Riding Southern Comfort, Todd was 45th after the dressage, but was one of only three inside the time limit on the cross-country. Going into the final day he was third. When Lucinda Prior-Palmer and Helen Butler came unstuck during the show jumping, Todd was Badminton champion, the first foreigner to win the crown in years. It was his first major victory in a glittering 20-year career at the top.
The highest peaks, certainly in the New Zealand public’s estimation, were his two Olympic gold medals on Charisma, in 1984 and 1988. But Mark Todd had three victories at Badminton – he won again in 1994 and 1996 – and triumphs at Burghley and in many other European events. He twice helped New Zealand teams to win world titles. He gained a reputation for being able to hop on to an unfamiliar horse and turn in a champion performance. Briton Karen Dixon, a strong rival, said: “He could make a donkey jump 10 feet.”
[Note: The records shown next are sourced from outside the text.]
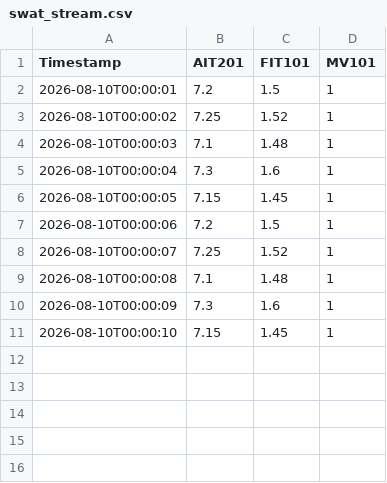
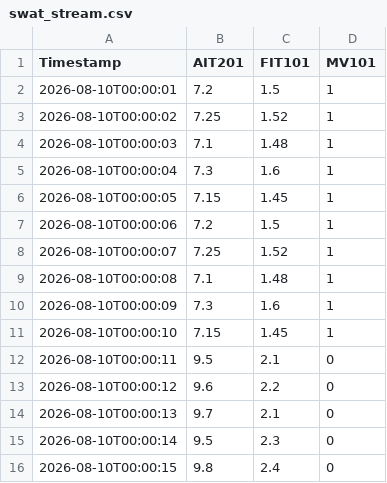
Before and after one commit to Nitezio/AquaSecure-AI, a CSV file: telemetry-streamer/data/swat_stream.csv, drawn as a sheet.

```diff
--- a/telemetry-streamer/data/swat_stream.csv
+++ b/telemetry-streamer/data/swat_stream.csv
@@ -11 +11,6 @@ Timestamp,AIT201,FIT101,MV101
 2026-08-10T00:00:10,7.15,1.45,1
+2026-08-10T00:00:11,9.5,2.1,0
+2026-08-10T00:00:12,9.6,2.2,0
+2026-08-10T00:00:13,9.7,2.1,0
+2026-08-10T00:00:14,9.5,2.3,0
+2026-08-10T00:00:15,9.8,2.4,0
```
Also changed, not shown: 6 other files.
Mark Todd was named Rider of the Century by the International Equestrian Federation. As one of his great rivals, Lucinda Green, once famously said: “Todd could win Badminton on a skateboard.”
His Olympic victory at Los Angeles in 1984 was his most dramatic. Entering the show jumping he was lying second behind American Karen Stives. Charisma, not always the safest of jumpers, went clear and then Todd waited while Stives entered the show jumping arena. Puffing away on a cigarette, Todd twitched nervously until Stives hit the second-last fence and Todd was the Olympic champion.
Todd and 16-year-old Charisma, or Podge, as Todd called him, defended the title magnificently at Seoul in 1988, outclassing the field in searchingly hot conditions. When the gold was Todd’s, Television commentator Brian O’Flaherty injected famously: “That’s two for Todd and Todd for two.” Besides winning the gold medal at Seoul, Todd was part of the bronze medal-winning New Zealand three-day eventing team, and competed in the show jumping, finishing 26th on Bago.
He had forgettable moments at the Olympics, too, besides the 1980 boycott. In 1992, the year he was the New Zealand team flag-bearer, his horse, Welton Greylag, broke down during the competition. He rode Double Take to 37th in the show jumping that year. At Atlanta four years later Kayem was ruled out on medical grounds.
Mark Todd was looking to close his career on a high at the 2000 Sydney and brought some cheer to a tough Olympics for New Zealand when he rode Eyespy II to a bronze medal in the three-day eventing, giving him an Olympic collection of two golds and two bronzes.
Shortly after the Sydney Olympics, Mark Todd returned to New Zealand. He has remained closely involved with three-day eventing and was one of the New Zealand Olympic team coaches at Athens in 2004.
He won the Halberg Award in 1988 and was inducted into the New Zealand Sports Hall of Fame in 1993.